There are a whole lot of reasons why women don’t envision themselves driving an EV. Automakers say they want to diversify their audience, but what are they actually doing to change the car culture?

In the US and China, women typically make up less than a third of new EV buyers. Automakers around the world are having a tough time getting women to embrace EVs. It’s hard to understand, as studies show that environmental issues and climate change are more important to women than men.

What’s inhibiting women from identifying with the EV culture, and what can automakers do to welcome women into the EV family?

An acknowledged EV gender gap has existed for the last decade. When I first started writing about EVs for another publication in the mid-2010s, it was made clear that the audience was white males, aged 25-50. Period. Writing for women interested in EVs was just a niche market.

Fast forward to 2022. A Morning Consult survey concludes there is a gender gap when it comes to EV interest, with 53% of men showing interest versus 47% of women. The IEA Global EV Outlook doesn’t even refer to women as an audience.

The EV audience has shifted in the last several years. Now the consensus is that younger, more ethnically diverse, and more progressive adults who also tend to be more concerned about climate change are the primary target audience for EVs. IEA data reveal that many consumers don’t fully understand some of the key benefits of EVs, and therein lies one of the many barriers to getting women to embrace EVs.

The Culture of EVs & Women

“Don’t let them pressure you,” family members advised women who head to an auto showroom. “Watch out for tricks,” urged friends. “They won’t take a woman seriously,” cautioned coworkers.

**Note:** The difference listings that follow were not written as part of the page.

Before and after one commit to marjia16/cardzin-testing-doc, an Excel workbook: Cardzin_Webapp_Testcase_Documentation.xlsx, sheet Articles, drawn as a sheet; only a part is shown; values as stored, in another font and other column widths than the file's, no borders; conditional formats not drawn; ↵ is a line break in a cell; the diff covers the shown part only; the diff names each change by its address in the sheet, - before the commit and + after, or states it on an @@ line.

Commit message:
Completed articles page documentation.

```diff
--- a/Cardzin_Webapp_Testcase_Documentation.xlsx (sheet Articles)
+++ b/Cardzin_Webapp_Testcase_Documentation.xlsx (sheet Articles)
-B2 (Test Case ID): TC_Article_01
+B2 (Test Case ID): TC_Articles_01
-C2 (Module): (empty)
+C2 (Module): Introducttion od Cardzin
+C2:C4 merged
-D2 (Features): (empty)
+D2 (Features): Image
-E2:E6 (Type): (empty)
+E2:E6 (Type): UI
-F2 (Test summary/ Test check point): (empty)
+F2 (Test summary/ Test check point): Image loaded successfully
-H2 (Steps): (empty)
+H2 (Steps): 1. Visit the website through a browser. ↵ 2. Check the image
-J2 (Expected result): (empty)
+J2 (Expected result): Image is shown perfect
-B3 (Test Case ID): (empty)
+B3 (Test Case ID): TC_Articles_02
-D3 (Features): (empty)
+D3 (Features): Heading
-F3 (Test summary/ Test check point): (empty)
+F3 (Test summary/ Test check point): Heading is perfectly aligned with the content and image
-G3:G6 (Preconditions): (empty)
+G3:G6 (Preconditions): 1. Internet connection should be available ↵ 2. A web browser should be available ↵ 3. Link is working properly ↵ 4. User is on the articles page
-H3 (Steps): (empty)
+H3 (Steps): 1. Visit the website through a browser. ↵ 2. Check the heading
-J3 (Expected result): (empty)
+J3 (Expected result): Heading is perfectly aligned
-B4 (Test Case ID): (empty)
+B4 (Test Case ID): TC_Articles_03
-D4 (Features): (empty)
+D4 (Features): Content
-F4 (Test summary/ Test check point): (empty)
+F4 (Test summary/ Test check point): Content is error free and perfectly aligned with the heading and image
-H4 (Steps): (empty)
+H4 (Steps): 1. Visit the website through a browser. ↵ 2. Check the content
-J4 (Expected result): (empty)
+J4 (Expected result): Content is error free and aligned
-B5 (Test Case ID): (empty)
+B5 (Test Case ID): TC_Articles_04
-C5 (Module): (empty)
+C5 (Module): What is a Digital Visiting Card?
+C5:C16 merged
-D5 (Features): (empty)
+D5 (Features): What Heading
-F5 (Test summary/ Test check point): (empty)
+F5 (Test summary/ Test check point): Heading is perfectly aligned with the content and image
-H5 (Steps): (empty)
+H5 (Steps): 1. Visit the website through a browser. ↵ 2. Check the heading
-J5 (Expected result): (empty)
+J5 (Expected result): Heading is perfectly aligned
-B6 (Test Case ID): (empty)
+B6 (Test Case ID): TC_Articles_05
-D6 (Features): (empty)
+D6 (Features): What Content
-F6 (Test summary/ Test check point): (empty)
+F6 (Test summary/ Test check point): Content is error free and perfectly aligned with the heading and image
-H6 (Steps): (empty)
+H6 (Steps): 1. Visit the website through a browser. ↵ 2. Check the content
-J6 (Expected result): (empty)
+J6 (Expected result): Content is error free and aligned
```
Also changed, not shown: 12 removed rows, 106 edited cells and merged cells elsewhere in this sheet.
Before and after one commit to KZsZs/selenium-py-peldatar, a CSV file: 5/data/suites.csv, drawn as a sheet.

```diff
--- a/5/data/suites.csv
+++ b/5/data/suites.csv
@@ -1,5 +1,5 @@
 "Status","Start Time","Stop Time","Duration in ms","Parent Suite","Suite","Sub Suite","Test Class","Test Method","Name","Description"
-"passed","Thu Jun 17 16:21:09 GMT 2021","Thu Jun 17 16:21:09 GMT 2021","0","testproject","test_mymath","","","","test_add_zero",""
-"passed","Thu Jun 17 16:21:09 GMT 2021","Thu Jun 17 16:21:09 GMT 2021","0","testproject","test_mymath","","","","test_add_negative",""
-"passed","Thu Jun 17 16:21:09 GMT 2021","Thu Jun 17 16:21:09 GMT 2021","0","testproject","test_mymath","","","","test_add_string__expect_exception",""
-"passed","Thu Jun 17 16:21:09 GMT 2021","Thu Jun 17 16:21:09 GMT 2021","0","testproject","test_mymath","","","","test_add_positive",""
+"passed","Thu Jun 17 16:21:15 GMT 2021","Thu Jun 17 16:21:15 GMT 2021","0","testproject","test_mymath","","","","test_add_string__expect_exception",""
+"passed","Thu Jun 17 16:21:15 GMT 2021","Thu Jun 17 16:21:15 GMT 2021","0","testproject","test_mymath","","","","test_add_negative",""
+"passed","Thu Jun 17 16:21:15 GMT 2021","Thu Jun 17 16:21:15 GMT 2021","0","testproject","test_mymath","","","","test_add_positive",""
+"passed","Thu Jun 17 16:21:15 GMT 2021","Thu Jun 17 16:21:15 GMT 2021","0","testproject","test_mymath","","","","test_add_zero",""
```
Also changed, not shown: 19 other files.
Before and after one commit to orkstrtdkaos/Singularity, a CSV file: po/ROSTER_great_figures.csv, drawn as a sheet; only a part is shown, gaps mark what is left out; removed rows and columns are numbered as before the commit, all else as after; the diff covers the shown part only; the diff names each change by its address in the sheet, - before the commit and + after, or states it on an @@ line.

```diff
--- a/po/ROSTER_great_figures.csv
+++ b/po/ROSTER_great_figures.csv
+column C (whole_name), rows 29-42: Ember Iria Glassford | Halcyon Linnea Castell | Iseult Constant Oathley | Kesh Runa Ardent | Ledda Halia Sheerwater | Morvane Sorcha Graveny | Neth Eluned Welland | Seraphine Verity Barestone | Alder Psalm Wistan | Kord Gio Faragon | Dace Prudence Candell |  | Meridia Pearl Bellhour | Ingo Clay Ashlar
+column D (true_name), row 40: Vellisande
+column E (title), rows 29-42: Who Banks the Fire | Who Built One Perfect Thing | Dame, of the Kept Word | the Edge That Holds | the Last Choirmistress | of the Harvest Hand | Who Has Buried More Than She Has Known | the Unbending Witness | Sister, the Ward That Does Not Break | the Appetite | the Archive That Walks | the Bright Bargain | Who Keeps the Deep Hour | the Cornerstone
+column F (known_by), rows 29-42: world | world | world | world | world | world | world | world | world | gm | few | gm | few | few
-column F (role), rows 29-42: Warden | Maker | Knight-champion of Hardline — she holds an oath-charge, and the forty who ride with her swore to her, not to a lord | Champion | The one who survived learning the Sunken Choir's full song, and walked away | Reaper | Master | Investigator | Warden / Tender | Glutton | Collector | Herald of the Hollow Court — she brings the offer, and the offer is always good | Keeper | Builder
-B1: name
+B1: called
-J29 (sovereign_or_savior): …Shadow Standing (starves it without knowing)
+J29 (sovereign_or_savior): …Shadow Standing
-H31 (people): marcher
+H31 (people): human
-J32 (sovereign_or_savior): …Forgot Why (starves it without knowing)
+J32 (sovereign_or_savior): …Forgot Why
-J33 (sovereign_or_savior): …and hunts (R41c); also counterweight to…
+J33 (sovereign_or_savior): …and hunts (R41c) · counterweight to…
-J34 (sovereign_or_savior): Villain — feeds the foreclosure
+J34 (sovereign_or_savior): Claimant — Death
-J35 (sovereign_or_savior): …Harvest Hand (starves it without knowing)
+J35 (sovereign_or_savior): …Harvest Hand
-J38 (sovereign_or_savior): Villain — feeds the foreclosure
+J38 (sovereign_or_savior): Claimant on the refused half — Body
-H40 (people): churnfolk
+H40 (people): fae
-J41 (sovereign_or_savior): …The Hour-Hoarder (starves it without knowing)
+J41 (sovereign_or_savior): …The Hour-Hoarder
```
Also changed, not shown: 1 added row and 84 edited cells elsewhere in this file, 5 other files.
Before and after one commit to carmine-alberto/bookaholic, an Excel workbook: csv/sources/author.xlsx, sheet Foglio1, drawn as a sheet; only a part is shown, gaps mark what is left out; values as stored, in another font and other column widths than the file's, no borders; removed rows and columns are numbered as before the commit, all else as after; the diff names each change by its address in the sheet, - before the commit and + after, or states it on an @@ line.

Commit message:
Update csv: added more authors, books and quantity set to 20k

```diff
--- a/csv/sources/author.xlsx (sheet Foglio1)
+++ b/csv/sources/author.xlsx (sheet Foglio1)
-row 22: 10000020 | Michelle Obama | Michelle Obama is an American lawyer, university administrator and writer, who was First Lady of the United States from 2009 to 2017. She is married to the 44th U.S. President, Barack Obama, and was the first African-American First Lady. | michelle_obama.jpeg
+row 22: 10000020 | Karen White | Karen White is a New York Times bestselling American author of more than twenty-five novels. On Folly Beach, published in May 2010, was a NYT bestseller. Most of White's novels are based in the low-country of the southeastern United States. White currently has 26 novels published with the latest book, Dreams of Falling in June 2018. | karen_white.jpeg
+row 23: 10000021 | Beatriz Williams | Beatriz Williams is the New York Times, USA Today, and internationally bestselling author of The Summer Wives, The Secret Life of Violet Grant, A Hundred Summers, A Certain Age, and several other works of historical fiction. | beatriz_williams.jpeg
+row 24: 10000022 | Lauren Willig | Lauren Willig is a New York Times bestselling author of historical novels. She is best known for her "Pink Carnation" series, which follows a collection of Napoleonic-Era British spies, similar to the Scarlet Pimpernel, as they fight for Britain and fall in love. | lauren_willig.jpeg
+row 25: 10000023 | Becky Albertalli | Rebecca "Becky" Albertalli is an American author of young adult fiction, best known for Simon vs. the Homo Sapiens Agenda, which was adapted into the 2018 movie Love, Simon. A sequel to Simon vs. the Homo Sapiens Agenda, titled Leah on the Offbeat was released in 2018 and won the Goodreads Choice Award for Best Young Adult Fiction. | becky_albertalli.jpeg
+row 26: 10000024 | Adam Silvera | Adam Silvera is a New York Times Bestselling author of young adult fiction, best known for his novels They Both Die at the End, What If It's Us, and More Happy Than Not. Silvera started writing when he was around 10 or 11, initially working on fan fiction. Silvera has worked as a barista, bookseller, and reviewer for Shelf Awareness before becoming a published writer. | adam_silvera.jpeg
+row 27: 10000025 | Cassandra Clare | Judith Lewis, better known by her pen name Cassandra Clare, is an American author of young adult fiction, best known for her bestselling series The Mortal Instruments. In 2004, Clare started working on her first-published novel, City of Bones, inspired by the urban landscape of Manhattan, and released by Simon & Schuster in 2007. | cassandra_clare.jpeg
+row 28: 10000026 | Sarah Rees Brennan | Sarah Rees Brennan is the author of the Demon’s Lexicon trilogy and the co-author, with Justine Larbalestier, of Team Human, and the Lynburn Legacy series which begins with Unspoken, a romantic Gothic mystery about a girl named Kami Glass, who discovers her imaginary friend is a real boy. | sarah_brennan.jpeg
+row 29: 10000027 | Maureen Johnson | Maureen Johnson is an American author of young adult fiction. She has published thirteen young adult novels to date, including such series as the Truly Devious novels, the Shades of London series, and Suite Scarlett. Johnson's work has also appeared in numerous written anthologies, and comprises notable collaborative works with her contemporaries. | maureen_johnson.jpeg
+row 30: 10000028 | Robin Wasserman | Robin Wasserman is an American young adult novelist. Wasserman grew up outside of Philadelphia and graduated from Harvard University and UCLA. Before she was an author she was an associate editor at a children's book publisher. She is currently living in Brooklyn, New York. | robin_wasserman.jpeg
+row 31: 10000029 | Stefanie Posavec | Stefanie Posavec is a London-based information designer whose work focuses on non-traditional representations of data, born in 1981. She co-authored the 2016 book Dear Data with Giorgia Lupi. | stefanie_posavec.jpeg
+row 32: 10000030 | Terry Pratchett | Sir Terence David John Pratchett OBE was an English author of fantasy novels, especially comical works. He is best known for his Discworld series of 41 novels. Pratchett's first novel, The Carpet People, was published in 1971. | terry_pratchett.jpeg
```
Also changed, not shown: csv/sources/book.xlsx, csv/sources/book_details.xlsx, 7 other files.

Many of you don’t remember GM’s Saturn line of vehicles or the automaker’s decision to recreate the car buying experience so it would be friendly to women. Recognizing that auto dealers operate in a traditionally male industry, from their service departments to their showrooms, Saturn consciously reinvented the buying atmosphere for women. No-haggle pricing used at Saturn was popular with women because it disarmed the negotiating process. Computerized inventories were accessible on the internet. Women were cultivated as salespersons. The Saturn shopping experience was stress-free — I know, I owned a couple and loved them.

Saturn’s demise was a loss to women auto consumers.

In 2001, the GM Center of Expertise on Diversity, a marketing and sales organization, was formed to deliver products, services, and programs that appeal to women and other underrepresented groups. GM’s research revealed that women were interested in safety, visual appeal, easy entry and exit, heated leather seats, remote starting capability, adjustable pedals and steering wheels, child-friendly seating configurations, and unique storage capabilities. Training was provided to dealerships on diversity and how expectations of underrepresented groups may differ from those of the typical white male buyer.

Did this training transfer to manufacturing and selling EVs — for GM and other automakers?

76% of buyers in the largest US EV market, California, still identify as male. “We have not really seen a change in terms of the gender split,” says Scott Hardman, a researcher at UC Davis who studies consumer attitudes towards EVs.

Theories about Why Women Don’t Embrace EVs

The earliest EVs at the turn of the 20th century were associated with conservatism and femininity, as they were easy to operate. Women drivers liked their cleanliness and simplicity; men mocked EVs’ lack of power.

Today, variables such as being male, being a parent, having a college education, living in urban areas, and having had previous EV experience influence positively to the adoption of EVs.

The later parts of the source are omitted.